* **TASK BRIEF**
Give only the number of lines in the listing below where the string "Lets" occurs.
======== RAW DATA
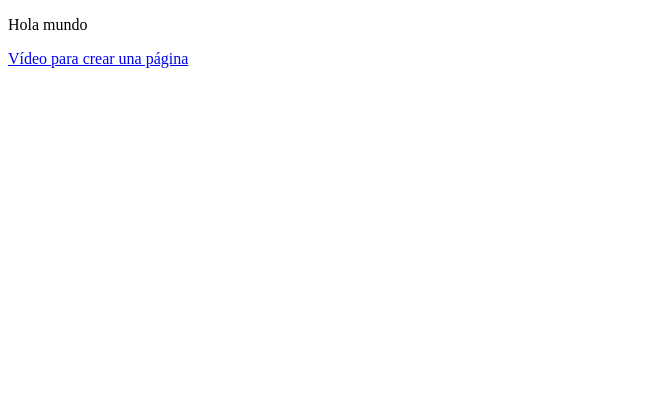
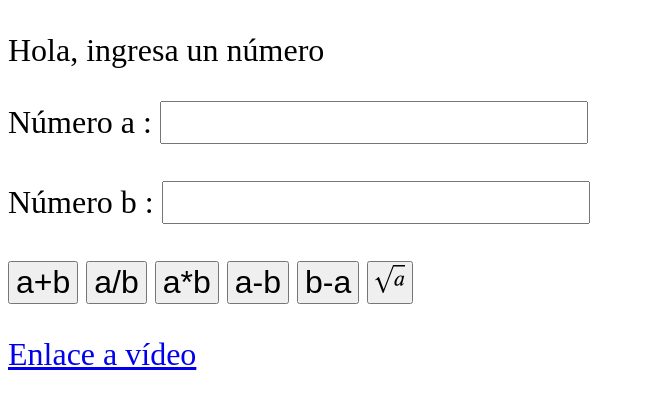
Before and after one commit to anaupay/alfa, a plain HTML site: page index.html in a window 1280 px wide. Shown: the whole page, without its empty margins (0-645 px from the left). Drawn offline with Linux system fonts and the light colour scheme.

Commit message:
Add files via upload

```diff
--- a/index.html
+++ b/index.html
@@ -1,10 +1,54 @@
 <!DOCTYPE html>
 <html>
 
-<body>
-<p>Hola mundo</p>
+<body style="font-size: xx-large;">
+<p>Hola, ingresa un número</p>
+<label>Número a : </label>
+<input id="en1" type="number" style="font-size: xx-large;" ><br><br>
+<label>Número b : </label>
+<input id="en2" type="number" style="font-size: xx-large;"><br><br>
+<button onclick="suma()" style="font-size: xx-large;" >a+b</button>
+<button onclick="division()" style="font-size: xx-large;" >a/b</button>
+<button onclick="producto()" style="font-size: xx-large;" >a*b</button>
+<button onclick="resta1()" style="font-size: xx-large;" >a-b</button>
+<button onclick="resta2()" style="font-size: xx-large;" >b-a</button>
+<button onclick="raiz()" style="font-size: xx-large;" ><img src="dibujo.svg" width="30px" ></button>
+<p id="demo1"></p>
 
-<a href="https://www.youtube.com/watch?v=aaEeEpOC-EQ" target="_blank"> Vídeo para crear una página </a>
+<script>
+function suma(){
+    a = document.getElementById("en1").value;
+    b = document.getElementById("en2").value;
+    document.getElementById("demo1").innerHTML = Number(a) + Number(b);
+}
+function division(){
+    a = document.getElementById("en1").value;
+    b = document.getElementById("en2").value;
+    document.getElementById("demo1").innerHTML = Number(a)/Number(b);
+}
+function producto(){
+    a = document.getElementById("en1").value;
+    b = document.getElementById("en2").value;
+    document.getElementById("demo1").innerHTML = Number(a)*Number(b);
+}
+function resta1(){
+    a = document.getElementById("en1").value;
+    b = document.getElementById("en2").value;
+    document.getElementById("demo1").innerHTML = Number(a)-Number(b);
+}
+function resta2(){
+    a = document.getElementById("en1").value;
+    b = document.getElementById("en2").value;
+    document.getElementById("demo1").innerHTML = Number(b)-Number(a);
+}
+function raiz(){
+    a = document.getElementById("en1").value;
+    document.getElementById("demo1").innerHTML = Math.sqrt(Number(a));
+}
+</script>
+
+
+<a href="https://www.youtube.com/watch?v=aaEeEpOC-EQ" target="_blank">Enlace a vídeo</a>
 
 </body>
 
```
Also changed, not shown: dibujo.svg (added).
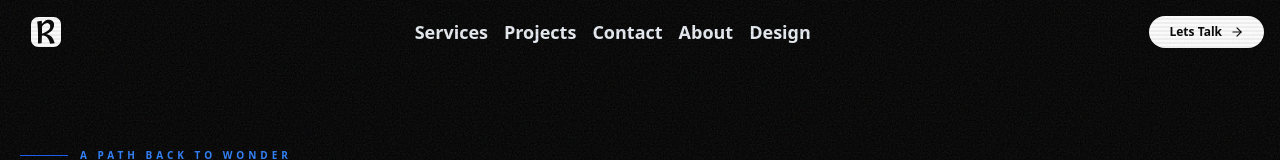
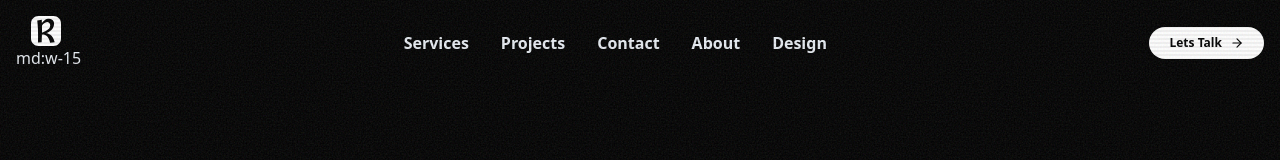
Before and after one commit to razeevascx/Portfolio, a Next.js app: page / in a window 1280 px wide. Shown: the top 160 px of the page. Built offline with nearby package versions, Linux system fonts and the light colour scheme.

Commit message:
Update navbar component styling and functionality

```diff
--- a/components/Navbar.tsx
+++ b/components/Navbar.tsx
@@ -1,47 +1,95 @@
+"use client";
+
 import * as motion from "motion/react-client";
 import Link from "next/link";
 import { quicklink } from "@/lib/constants";
 import Container from "@/components/Container";
 import Logo from "@/components/Logo";
-import { ArrowRight } from "lucide-react";
+import { ArrowRight, Menu, X } from "lucide-react";
+import { useState } from "react";
 
 function Navbar() {
+  const [isOpen, setIsOpen] = useState(false);
+
   return (
-    <nav className="py-4 px-4 z-50 sticky top-0 shadow-md backdrop-blur-sm ">
+    <nav className="py-4 px-4 z-50 sticky top-0 shadow-md backdrop-blur-sm">
       <Container>
-        <div className="container mx-auto flex justify-between items-center ">
+        <div className="flex justify-between items-center">
           <motion.div whileTap={{ scale: 1.05 }} className="cursor-pointer">
             <Link href="/">
               <Logo
-                width={60}
-                height={30}
-                className="hover:opacity-80 transition-opacity"
+                width={50}
+                height={25}
+                className="hover:opacity-80 transition-opacity md:w-15 md:h-7.5"
               />
+              md:w-15
             </Link>
           </motion.div>
-          <div className="flex space-x-4">
+
+          <div className="hidden md:flex space-x-6 lg:space-x-8">
             {quicklink.map((link) => (
               <motion.a
                 key={link.id}
                 href={link.url}
-                className="flex items-center hover:text-blue-500 text-lg"
-                whileTap={{ scale: 1.2 }}
+                className="flex items-center hover:text-blue-500 text-sm lg:text-base font-semibold transition-colors"
+                whileTap={{ scale: 1.1 }}
               >
-                <span className="font-bold">{link.title}</span>
+                {link.title}
               </motion.a>
             ))}
           </div>
-          <div className="flex space-x-4 gap-4">
+
           <motion.a
             href="mailto:contact@rajeevpuri.com.np"
-              className="flex items-center hover:text-blue-500 text-lg"
+            className="hidden md:flex items-center hover:text-blue-500"
           >
-              <button className="bg-white text-black px-5 py-2 rounded-full text-xs font-bold flex items-center gap-2 hover:bg-zinc-200 transition-all">
+            <button className="bg-white text-black px-4 lg:px-5 py-2 rounded-full text-xs font-bold flex items-center gap-2 hover:bg-zinc-200 transition-all">
+              Lets Talk <ArrowRight size={14} />
+            </button>
+          </motion.a>
+
+          <motion.button
+            whileTap={{ scale: 0.95 }}
+            onClick={() => setIsOpen(!isOpen)}
+            className="md:hidden text-white"
+            aria-label="Toggle menu"
+          >
+            {isOpen ? <X size={24} /> : <Menu size={24} />}
+          </motion.button>
+        </div>
+
+        {isOpen && (
+          <motion.div
+            initial={{ opacity: 0, y: -10 }}
+            animate={{ opacity: 1, y: 0 }}
+            exit={{ opacity: 0, y: -10 }}
+            transition={{ duration: 0.2 }}
+            className="md:hidden mt-4 pb-4 border-t border-white/10"
+          >
+            <div className="flex flex-col space-y-3 pt-4">
+              {quicklink.map((link) => (
+                <motion.a
+                  key={link.id}
+                  href={link.url}
+                  className="flex items-center hover:text-blue-500 text-sm font-semibold transition-colors pl-2"
+                  whileTap={{ scale: 1.05 }}
+                  onClick={() => setIsOpen(false)}
+                >
+                  {link.title}
+                </motion.a>
+              ))}
+              <motion.a
+                href="mailto:contact@rajeevpuri.com.np"
+                className="flex items-center pt-2"
+                onClick={() => setIsOpen(false)}
+              >
+                <button className="w-full bg-white text-black px-4 py-2 rounded-full text-xs font-bold flex items-center justify-center gap-2 hover:bg-zinc-200 transition-all">
                   Lets Talk <ArrowRight size={14} />
                 </button>
               </motion.a>
             </div>
-        </div>
+          </motion.div>
+        )}
       </Container>
     </nav>
   );
```
Lines whose indentation alone changed are shown as unchanged.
================
* **EXPECTED ANSWER**
2